EXERCISE DETAILS: The result should be every line of the listing that holds the word "NavLink".

RECORDED INFORMATION:
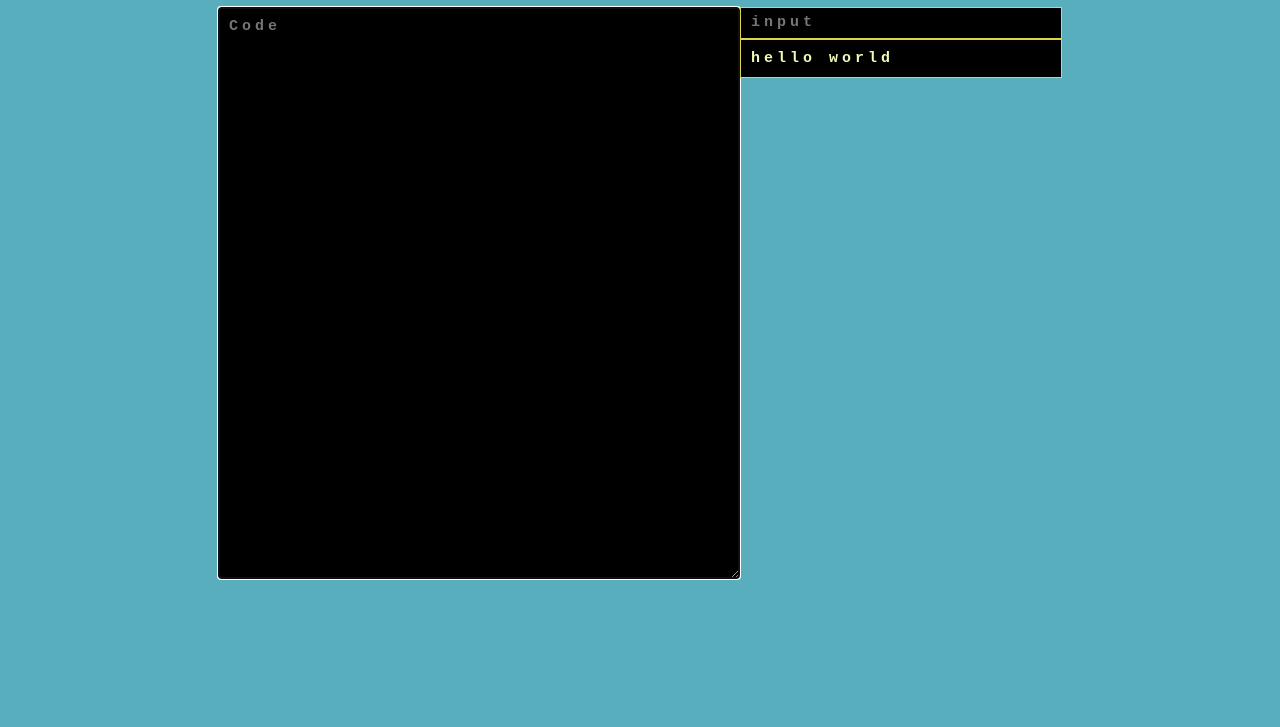
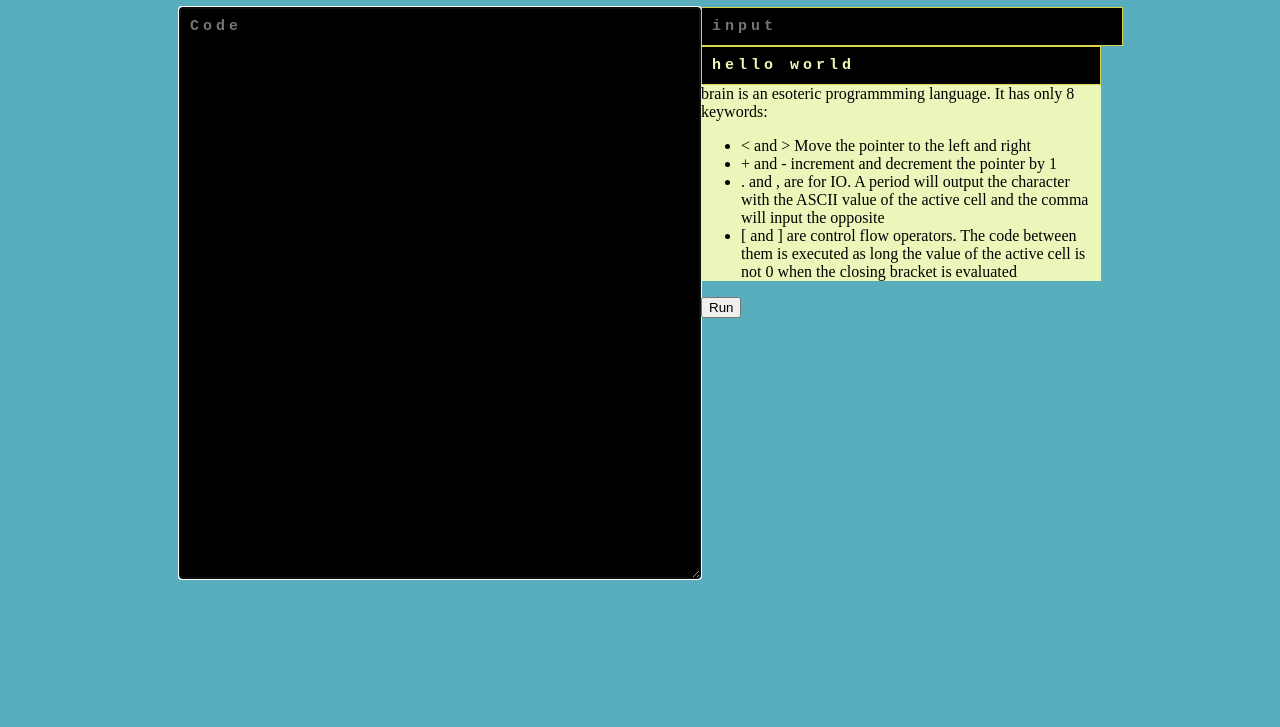
Before and after one commit to ypawania/BF_Interpreter, a plain HTML site: page index.html in a window 1280 px wide. Shown: the part 73-800 px from the top of the page. Drawn offline with Linux system fonts and the light colour scheme.

Commit message:
added frontend designs

```diff
--- a/index.html
+++ b/index.html
@@ -6,15 +6,24 @@
     </head>
 
     <body>
-        <h1>Esoteric Language Interpreter</h1>
+        <h1 style="text-align:center;">Esoteric Language Interpreter</h1>
         <div class="container">
             <label for="code"></label>
             <textarea autofocus class="box" id="code" placeholder="Code"></textarea>
-            <div>
-                <input type="text" id="input" class="box" placeholder="input">
+            <div id="rightBox">
+                <input style="width: 400px;" type="text" id="input" class="box" placeholder="input">
                 <div id="output" class="box">hello world</div>
+                <div id = "instructions">
+                    brain is an esoteric programmming language. It has only 8 keywords: <br>
+                    <ul>
+                        <li>< and > Move the pointer to the left and right</li>
+                        <li>+ and - increment and decrement the pointer by 1</li>
+                        <li>. and , are for IO. A period will output the character with the ASCII value of the active cell and the comma will input the opposite</li>
+                        <li>[ and ] are control flow operators. The code between them is executed as long the value of the active cell is not 0 when the closing bracket is evaluated</li>
+                    </ul>
+                </div>
+                <button id="run">Run</button>
             </div>
-
         </div>
     </body>
 </html>
--- a/styles.css
+++ b/styles.css
@@ -16,12 +16,17 @@ body {
     justify-content:center;
     align-items: flex-start;
 }
+#rightBox {
+    width:400px;
+}
 
-#input {
-    height:10px;
-    width:300px;
-}
 #code {
     height:550px;
     width: 500px;
 }
+
+#instructions {
+    background-color:rgb(235, 247, 186);
+    color: black;
+
+}
```
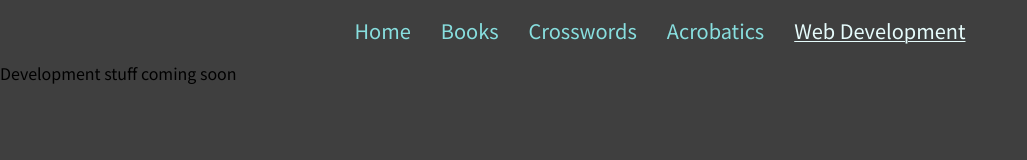
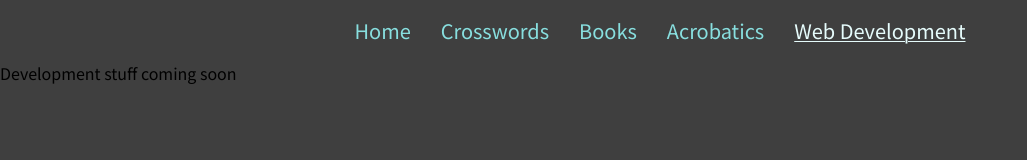
Before and after one commit to bka04/bka, a React (Create React App) app: page /development in a window 1280 px wide. Shown: the top 160 px of the page, without its empty margins (0-1027 px from the left). Built offline with nearby package versions, Linux system fonts and the light colour scheme.

Commit message:
Move crosswords before books

```diff
--- a/src/App.js
+++ b/src/App.js
@@ -11,8 +11,8 @@ const Dev = () => <p>Development stuff coming soon</p>;
 const routes = [
   { path: "/"},
   { path: "/home", Component: Home },
+  { path: "/crosswords", Component: Crosswords },
   { path: "/books", Component: Books },
-  { path: "/crosswords", Component: Crosswords },
   { path: "/acrobatics", Component: Acrobatics },
   { path: "/development", Component: Dev },
 ];
--- a/src/components/Layout/Header.js
+++ b/src/components/Layout/Header.js
@@ -69,13 +69,13 @@ const Header = (props) => {
             </NavLink>
           </li>
           <li>
-            <NavLink to="/books" activeClassName={classes.active}>
-              Books
+            <NavLink to="/crosswords" activeClassName={classes.active}>
+              Crosswords
             </NavLink>
           </li>
           <li>
-            <NavLink to="/crosswords" activeClassName={classes.active}>
-              Crosswords
+            <NavLink to="/books" activeClassName={classes.active}>
+              Books
             </NavLink>
           </li>
           <li>
```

WRITTEN SOLUTION:
             </NavLink>
-            <NavLink to="/books" activeClassName={classes.active}>
+            <NavLink to="/crosswords" activeClassName={classes.active}>
             </NavLink>
-            <NavLink to="/crosswords" activeClassName={classes.active}>
+            <NavLink to="/books" activeClassName={classes.active}>
             </NavLink>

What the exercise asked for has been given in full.